[TASK DESCRIPTION]
Check every line of the data for the word "main", and copy those that have it.

[[ GIVEN RECORDS open ]]

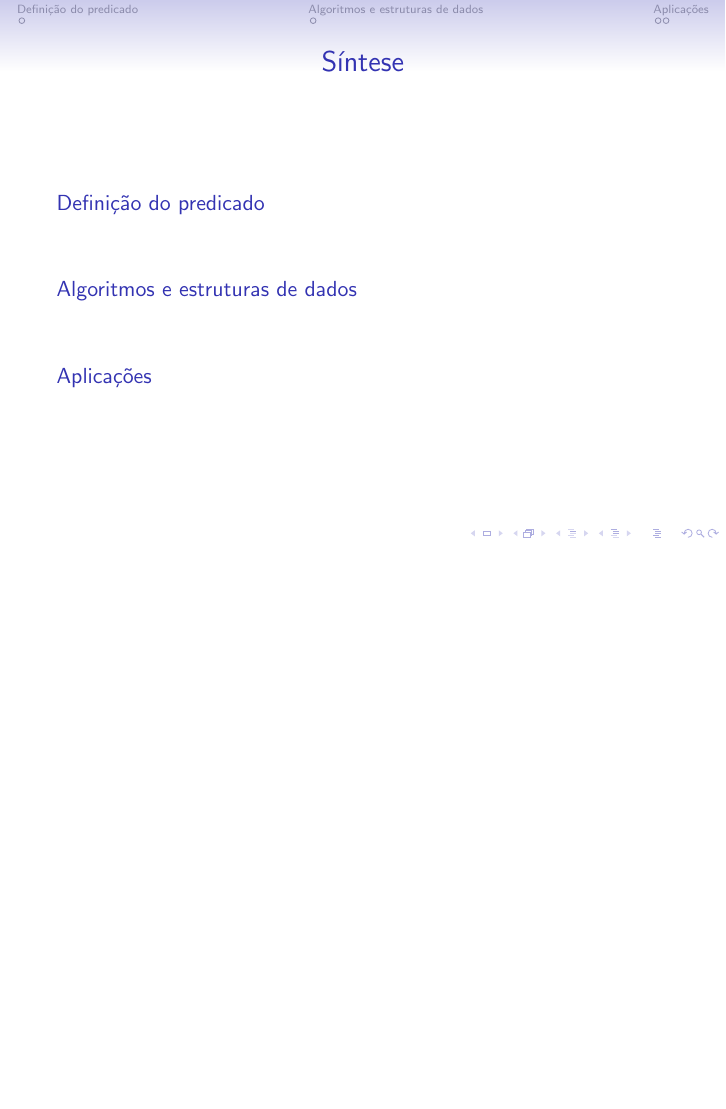
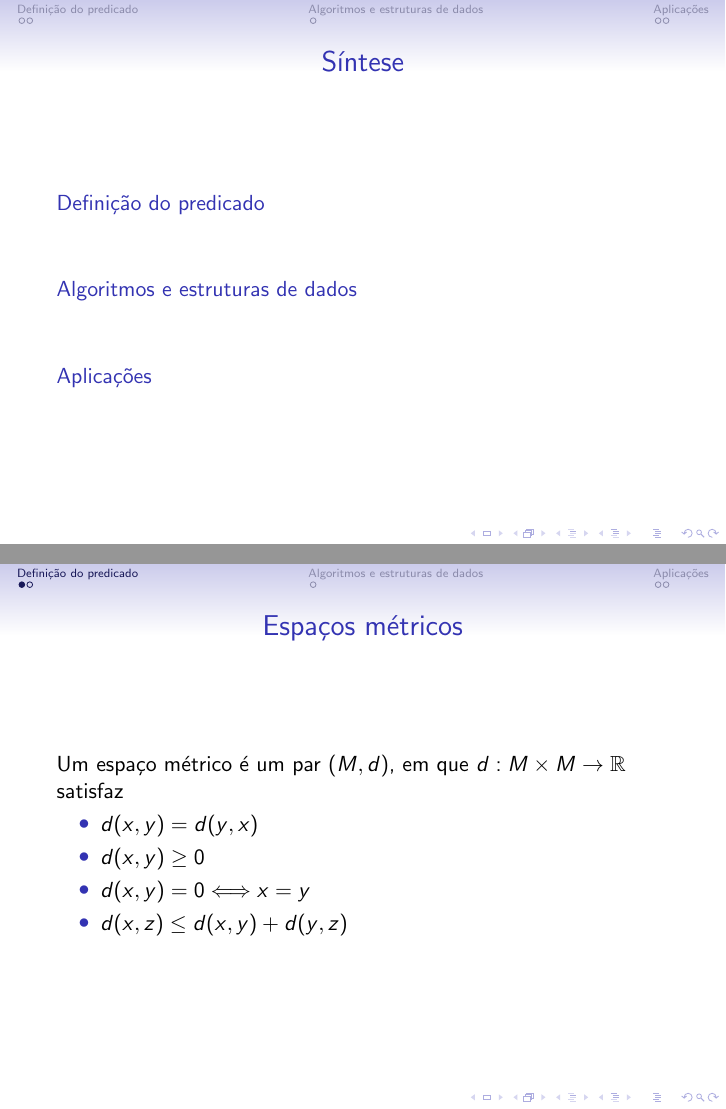
Before and after one commit to royertiago/INE5432, LaTeX slides (main.tex): page 2 of 6 before the commit and pages 2 and 3 of 7 after it, the two joined at a grey line, the shorter picture padded with empty space. Compiled offline with pdfLaTeX.

Commit message:
Definido espaço métrico.

```diff
--- a/main.tex
+++ b/main.tex
@@ -21,10 +21,24 @@
 \section{Definição do predicado}
 
 \begin{frame}
+    \frametitle{Espaços métricos}
+
+    Um espaço métrico é um par $(M, d)$,
+    em que $d : M \times M \rightarrow \mathbb R$ satisfaz
+
+    \begin{itemize}
+        \item $d(x, y) = d(y, x)$
+        \item $d(x, y) \geq 0$
+        \item $d(x, y) = 0 \Longleftrightarrow x = y$
+        \item $d(x, z) \leq d(x, y) + d(y, z)$
+    \end{itemize}
+\end{frame}
+
+\begin{frame}
     \frametitle{Definição do predicado}
 
-    Seja $k$ um inteiro positivo,\\
-    $a$ um parâmetro,\\
+    Seja $k$ um inteiro positivo,
+    $a$ um parâmetro,
     e $E$ um conjunto.
 
     \begin{equation*}
```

[[ GIVEN RECORDS closed ]]

[EXERCISE RESPONSE]
Before and after one commit to royertiago/INE5432, LaTeX slides (main.tex): page 2 of 6 before the commit and pages 2 and 3 of 7 after it, the two joined at a grey line, the shorter picture padded with empty space. Compiled offline with pdfLaTeX.
--- a/main.tex
+++ b/main.tex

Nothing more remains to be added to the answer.